Region endorses Latin model to boost data collection
Stabroek News
December 18, 2001

Regional planners and statisticians have endorsed the Latin American social indicators' programme, the MECOVI model, to boost data collection and data analysis for poverty reduction policies. And the University of Guyana (UG) has been identified to be included in a comprehensive programme for data analysis.

It was recognised at a one-day regional consultation on the multi-donor initiative for social development held at the CARICOM Secretariat yesterday between donors, planners and statisticians

that the main problem facing poverty monitoring in the region was training to cope with data analysis.

It was proposed at the meeting that the initiative or proposed project be taken to the ministers of the Council on Human and Social Development (COHSOD) meeting in April next year.

UNDP Barbados and OECS sub-regional office Programme Manager, Olney Daly, who coordinated the meeting, said that it was the initiative of the donors, calling themselves Development Partners for Poverty Working Group (DPPWG), who recognised the similarities in the capacity needs of countries in the region for poverty reduction and felt that instead of some programmes being undertaken on a piece-meal basis they could be done collectively. Among those coming together were also non-governmental organisations, the Caribbean Council of Churches and OXFAM.

The aim is to launch the initiative in a phased project on June 1, 2002, with the first phase probably lasting for a period of four years, over a ten-year period. Daly said that it would require about US$5 million just to kick off the programme.

Daly said that the initiative would include universities of the region, including UG and the research institutes across the three University of the West Indies (UWI) campuses; involvement in a comprehensive programme for data analysis; and the development of an ongoing data base. One has begun at the UWI, Mona Campus and ECLAC located in Trinidad and Tobago. She suggested that another repository could be located at the CARICOM Secretariat.

In addition to identifying policies on legislative issues that were salient to countries, she said, the data collection, data analysis programme would also identify pockets of areas in individual countries that would lead to the reduction or eradication of poverty. Based on discussions at the consultation, she said, the average poverty level was given at about 25% per cent in the English speaking Caribbean.

In adopting the MECOVI programme, she noted that DPPWG has enlisted commitment of about US$18 million in grant funds from donors. Since its launch in 1997, the MECOVI programme has been successful in strengthening the local capacity in planning and implementing household surveys, promoting wide utilisation of improved survey data for research and policy work, and improving analytical capabilities in conducting analysis of poverty and social policy in Latin America.

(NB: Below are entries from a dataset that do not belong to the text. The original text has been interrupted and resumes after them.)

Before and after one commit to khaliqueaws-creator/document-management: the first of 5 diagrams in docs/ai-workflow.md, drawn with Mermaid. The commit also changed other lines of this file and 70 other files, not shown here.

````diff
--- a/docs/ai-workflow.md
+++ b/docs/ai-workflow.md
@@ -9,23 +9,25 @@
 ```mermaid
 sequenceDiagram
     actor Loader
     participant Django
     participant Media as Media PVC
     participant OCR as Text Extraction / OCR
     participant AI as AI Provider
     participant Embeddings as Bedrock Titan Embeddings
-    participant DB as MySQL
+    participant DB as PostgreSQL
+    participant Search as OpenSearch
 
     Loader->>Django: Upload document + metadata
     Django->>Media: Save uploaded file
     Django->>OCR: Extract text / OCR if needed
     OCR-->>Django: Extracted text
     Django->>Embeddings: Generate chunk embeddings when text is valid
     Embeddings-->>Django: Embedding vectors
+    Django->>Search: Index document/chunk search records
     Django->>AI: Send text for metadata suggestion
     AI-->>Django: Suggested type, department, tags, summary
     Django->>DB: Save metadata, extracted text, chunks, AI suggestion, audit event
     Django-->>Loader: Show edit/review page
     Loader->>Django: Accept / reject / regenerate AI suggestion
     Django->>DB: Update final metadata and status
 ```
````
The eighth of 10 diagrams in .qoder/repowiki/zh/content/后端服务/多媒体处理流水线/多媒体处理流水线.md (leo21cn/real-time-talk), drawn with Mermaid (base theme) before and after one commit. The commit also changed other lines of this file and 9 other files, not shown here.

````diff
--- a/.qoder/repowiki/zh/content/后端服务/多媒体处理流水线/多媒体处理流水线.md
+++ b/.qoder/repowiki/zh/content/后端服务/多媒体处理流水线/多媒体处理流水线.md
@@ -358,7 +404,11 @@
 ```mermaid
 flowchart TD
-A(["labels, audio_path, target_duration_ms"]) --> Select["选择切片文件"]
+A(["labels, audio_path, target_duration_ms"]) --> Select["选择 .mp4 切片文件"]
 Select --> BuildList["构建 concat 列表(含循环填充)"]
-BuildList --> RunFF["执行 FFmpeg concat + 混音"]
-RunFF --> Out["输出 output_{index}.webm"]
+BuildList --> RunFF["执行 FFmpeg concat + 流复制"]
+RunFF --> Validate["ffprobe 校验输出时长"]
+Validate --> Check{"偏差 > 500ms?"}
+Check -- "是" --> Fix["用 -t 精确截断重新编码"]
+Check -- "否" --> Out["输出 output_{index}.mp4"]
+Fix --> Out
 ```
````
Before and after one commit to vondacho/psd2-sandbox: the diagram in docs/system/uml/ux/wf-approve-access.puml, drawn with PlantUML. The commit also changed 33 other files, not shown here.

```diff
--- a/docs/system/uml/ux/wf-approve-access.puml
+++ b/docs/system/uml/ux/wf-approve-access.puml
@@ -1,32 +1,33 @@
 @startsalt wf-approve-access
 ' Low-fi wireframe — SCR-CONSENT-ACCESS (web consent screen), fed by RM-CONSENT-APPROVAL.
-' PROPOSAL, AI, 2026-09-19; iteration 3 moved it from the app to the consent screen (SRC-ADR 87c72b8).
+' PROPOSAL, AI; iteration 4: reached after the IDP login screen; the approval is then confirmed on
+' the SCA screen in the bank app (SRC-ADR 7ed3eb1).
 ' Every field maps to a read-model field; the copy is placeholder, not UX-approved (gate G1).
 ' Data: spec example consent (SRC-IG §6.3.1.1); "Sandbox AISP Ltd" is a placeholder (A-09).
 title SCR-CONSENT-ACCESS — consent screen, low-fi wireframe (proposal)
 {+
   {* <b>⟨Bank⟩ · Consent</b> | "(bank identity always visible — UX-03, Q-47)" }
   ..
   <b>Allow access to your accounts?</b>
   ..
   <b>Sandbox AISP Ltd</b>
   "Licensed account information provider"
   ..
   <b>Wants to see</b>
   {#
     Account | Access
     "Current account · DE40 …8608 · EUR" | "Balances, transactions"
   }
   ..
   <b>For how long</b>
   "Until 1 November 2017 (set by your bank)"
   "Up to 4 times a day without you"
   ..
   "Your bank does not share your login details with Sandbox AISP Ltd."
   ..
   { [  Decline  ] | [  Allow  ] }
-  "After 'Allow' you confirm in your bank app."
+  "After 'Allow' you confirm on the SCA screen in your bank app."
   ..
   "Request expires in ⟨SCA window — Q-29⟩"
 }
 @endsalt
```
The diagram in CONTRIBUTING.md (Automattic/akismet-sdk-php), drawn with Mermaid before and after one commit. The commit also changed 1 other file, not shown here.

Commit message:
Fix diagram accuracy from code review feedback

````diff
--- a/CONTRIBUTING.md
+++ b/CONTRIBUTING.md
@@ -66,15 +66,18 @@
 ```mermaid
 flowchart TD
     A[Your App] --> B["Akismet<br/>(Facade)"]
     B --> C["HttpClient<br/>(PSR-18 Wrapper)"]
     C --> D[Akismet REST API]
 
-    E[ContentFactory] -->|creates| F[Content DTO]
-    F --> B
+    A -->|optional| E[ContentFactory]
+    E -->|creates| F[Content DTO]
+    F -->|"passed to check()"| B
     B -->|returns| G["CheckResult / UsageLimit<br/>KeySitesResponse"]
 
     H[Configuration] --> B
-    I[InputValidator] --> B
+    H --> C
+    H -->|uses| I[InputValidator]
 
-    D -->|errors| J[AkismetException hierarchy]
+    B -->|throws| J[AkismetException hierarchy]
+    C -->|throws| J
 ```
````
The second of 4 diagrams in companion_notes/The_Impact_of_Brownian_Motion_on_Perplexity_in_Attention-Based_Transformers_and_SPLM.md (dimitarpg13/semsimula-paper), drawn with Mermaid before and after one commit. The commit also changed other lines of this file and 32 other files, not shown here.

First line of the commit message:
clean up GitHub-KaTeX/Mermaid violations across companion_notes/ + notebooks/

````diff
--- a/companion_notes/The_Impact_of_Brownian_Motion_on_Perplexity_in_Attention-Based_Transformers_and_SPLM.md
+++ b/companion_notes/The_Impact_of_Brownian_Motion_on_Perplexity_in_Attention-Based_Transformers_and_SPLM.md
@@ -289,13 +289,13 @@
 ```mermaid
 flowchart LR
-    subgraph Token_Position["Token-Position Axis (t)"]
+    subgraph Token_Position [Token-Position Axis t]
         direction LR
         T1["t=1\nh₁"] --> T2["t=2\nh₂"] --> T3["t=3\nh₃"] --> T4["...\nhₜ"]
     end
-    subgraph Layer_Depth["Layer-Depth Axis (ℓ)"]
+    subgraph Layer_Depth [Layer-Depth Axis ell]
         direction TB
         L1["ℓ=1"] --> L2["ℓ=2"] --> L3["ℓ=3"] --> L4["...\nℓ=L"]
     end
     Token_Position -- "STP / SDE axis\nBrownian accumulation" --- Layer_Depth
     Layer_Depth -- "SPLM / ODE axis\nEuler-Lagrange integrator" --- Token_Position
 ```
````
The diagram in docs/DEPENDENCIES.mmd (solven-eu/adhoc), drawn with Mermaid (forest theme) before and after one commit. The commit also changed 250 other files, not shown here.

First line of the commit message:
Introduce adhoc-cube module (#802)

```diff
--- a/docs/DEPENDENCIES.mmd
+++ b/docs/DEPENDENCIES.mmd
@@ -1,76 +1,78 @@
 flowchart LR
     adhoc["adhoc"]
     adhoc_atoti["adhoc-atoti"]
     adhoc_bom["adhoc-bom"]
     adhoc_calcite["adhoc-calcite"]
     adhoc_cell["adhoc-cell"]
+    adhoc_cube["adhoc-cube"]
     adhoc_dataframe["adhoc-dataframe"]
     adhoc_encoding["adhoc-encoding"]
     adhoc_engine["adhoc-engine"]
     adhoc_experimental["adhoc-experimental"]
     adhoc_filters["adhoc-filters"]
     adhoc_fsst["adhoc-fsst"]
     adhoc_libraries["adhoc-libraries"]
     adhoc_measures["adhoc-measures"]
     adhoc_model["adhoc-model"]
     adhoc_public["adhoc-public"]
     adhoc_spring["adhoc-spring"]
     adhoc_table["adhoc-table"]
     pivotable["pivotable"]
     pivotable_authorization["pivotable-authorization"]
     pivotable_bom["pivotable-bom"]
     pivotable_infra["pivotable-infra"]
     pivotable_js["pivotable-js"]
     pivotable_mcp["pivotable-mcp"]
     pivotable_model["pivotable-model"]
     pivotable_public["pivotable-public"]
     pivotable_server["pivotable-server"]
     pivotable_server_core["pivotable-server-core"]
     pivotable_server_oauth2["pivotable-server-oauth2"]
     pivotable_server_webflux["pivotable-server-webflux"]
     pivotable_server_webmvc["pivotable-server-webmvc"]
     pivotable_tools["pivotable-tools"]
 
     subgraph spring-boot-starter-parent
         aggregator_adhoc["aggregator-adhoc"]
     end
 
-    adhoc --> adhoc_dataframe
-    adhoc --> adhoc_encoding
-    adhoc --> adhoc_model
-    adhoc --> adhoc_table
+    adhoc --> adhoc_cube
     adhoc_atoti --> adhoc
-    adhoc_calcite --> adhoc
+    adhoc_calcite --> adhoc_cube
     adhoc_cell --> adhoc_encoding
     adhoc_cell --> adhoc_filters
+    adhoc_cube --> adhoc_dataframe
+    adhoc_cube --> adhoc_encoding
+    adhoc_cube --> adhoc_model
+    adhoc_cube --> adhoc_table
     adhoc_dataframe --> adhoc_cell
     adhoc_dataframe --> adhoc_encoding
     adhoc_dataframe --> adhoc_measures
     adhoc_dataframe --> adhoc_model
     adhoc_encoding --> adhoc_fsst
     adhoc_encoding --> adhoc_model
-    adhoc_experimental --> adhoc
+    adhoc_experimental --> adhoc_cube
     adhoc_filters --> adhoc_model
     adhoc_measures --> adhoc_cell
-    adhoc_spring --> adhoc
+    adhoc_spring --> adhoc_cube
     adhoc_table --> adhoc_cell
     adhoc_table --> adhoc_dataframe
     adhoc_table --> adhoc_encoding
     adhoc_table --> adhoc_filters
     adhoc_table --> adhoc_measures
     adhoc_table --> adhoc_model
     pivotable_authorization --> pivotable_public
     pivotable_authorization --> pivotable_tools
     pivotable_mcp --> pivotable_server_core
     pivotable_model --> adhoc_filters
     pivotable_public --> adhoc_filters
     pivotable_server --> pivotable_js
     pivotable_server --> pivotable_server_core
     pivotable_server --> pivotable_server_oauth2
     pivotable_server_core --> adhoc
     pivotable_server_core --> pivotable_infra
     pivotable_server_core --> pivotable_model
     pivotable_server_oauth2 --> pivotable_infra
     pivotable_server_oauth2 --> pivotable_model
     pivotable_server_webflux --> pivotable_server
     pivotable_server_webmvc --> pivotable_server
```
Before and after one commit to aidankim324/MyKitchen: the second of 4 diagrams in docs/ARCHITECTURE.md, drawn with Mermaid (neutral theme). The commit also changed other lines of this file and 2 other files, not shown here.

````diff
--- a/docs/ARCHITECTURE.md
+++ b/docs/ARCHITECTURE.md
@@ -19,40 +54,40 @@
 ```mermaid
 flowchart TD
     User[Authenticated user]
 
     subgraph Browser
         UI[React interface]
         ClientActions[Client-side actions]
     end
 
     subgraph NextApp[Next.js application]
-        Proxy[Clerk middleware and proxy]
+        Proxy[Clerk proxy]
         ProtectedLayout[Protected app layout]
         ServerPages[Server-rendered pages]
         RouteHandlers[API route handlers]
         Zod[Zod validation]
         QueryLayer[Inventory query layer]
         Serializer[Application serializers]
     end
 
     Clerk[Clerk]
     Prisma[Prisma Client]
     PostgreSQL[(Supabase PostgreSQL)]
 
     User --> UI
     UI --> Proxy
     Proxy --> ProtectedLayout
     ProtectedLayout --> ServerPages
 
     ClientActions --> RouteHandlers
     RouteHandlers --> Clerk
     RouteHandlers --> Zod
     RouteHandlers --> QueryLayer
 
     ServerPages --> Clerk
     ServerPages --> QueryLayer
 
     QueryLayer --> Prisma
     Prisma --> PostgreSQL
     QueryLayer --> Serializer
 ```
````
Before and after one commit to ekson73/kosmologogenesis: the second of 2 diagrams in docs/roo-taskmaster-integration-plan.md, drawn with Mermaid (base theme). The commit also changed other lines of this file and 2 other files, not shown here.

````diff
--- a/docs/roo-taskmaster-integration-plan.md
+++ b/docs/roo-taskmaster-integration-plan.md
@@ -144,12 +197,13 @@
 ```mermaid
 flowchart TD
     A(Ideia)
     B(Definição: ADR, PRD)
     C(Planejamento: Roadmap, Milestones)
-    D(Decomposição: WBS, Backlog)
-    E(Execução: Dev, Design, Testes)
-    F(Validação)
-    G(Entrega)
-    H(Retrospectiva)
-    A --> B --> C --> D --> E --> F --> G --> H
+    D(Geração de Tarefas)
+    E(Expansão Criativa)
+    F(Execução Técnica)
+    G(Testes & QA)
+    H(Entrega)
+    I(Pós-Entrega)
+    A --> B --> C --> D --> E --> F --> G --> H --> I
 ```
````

CARICOM Assistant Secretary Edward Greene said that the exercise was timely as it dealt with the heart of what the Caribbean was planning for human resources and at a time when it was moving towards a single market and economy.

CARICOM, he said, saw poverty reduction and poverty eradication among and within states as one of the critical issues, which "we need to plan" for. He said it was also timely because "we are now in a stage where we are planning our work around an integrated framework" which was dealing with concrete issues and investing in human resources with equity.

Among the donors represented were the Caribbean Development Bank, the Inter-American Development Bank, the Pan American Health Organisation, the World Bank, the European Union and the Canadian International Development Agency. Regional governments, the International Labour Organisation, the CARICOM Secretariat and the University of the West Indies were also represented.